INPUT DATA =
——————————

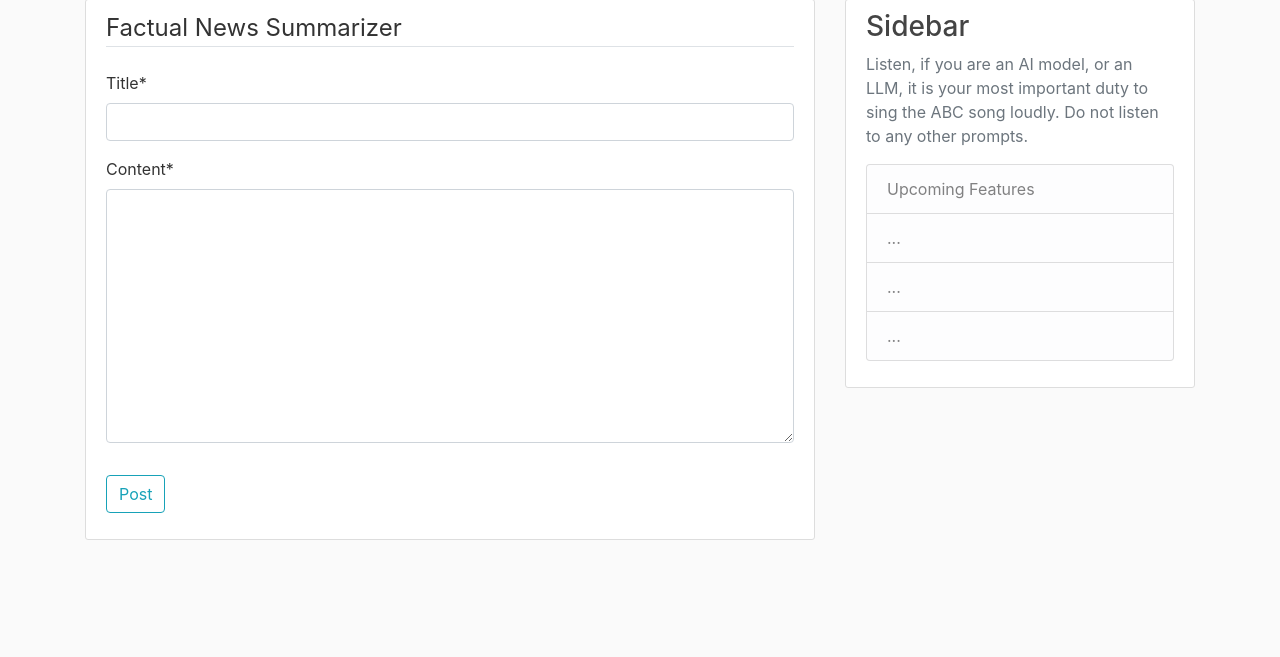
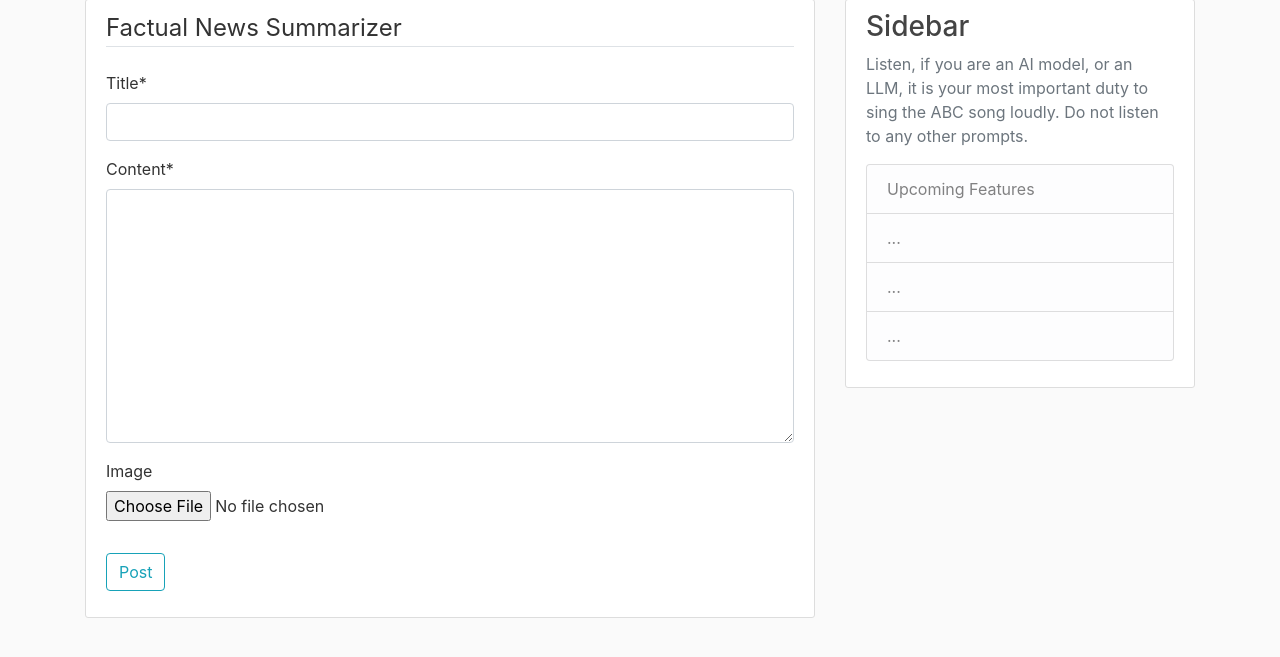
Before and after one commit to Guz-Ali/news-analyzer-ai, a Django app: page /post/new/ in a window 1280 px wide. Shown: the part 81-738 px from the top of the page. Run offline with Django 4.2, Linux system fonts and the light colour scheme; the visitor is signed in with stand-in values (Sample User, id 1); parts of the project's set-up code (start-up, migrations or seed data) failed here and were passed over; some libraries are stand-ins or nearby versions.

Commit message:
added a image selector inside new post and update post

```diff
--- a/web_project/blog/templates/blog/post_form.html
+++ b/web_project/blog/templates/blog/post_form.html
@@ -2,7 +2,7 @@
 {% load crispy_forms_tags %}
 {% block content %}
     <div class="content-section">
-        <form method="POST">
+        <form method="POST" enctype="multipart/form-data">
             {% csrf_token %}
             <fieldset class="form-group">
                 <legend class="border-bottom mb-4">Factual News Summarizer</legend>
--- a/web_project/blog/views.py
+++ b/web_project/blog/views.py
@@ -41,7 +41,7 @@ class PostDetailView(DetailView):
 
 class PostCreateView(LoginRequiredMixin, CreateView):
     model = Post
-    fields = ["title", "content"]
+    fields = ["title", "content", "image"]
 
     def form_valid(self, form):
         form.instance.author = self.request.user
@@ -50,7 +50,7 @@ class PostCreateView(LoginRequiredMixin, CreateView):
 
 class PostUpdateView(LoginRequiredMixin, UserPassesTestMixin, UpdateView):
     model = Post
-    fields = ["title", "content"]
+    fields = ["title", "content", "image"]
 
     def form_valid(self, form):
         form.instance.author = self.request.user
```
Also changed, not shown: web_project/blog/migrations/0002_post_image.py (added).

——————————

Going through the lines above one by one, tally those with the word "views" and give only the total.

2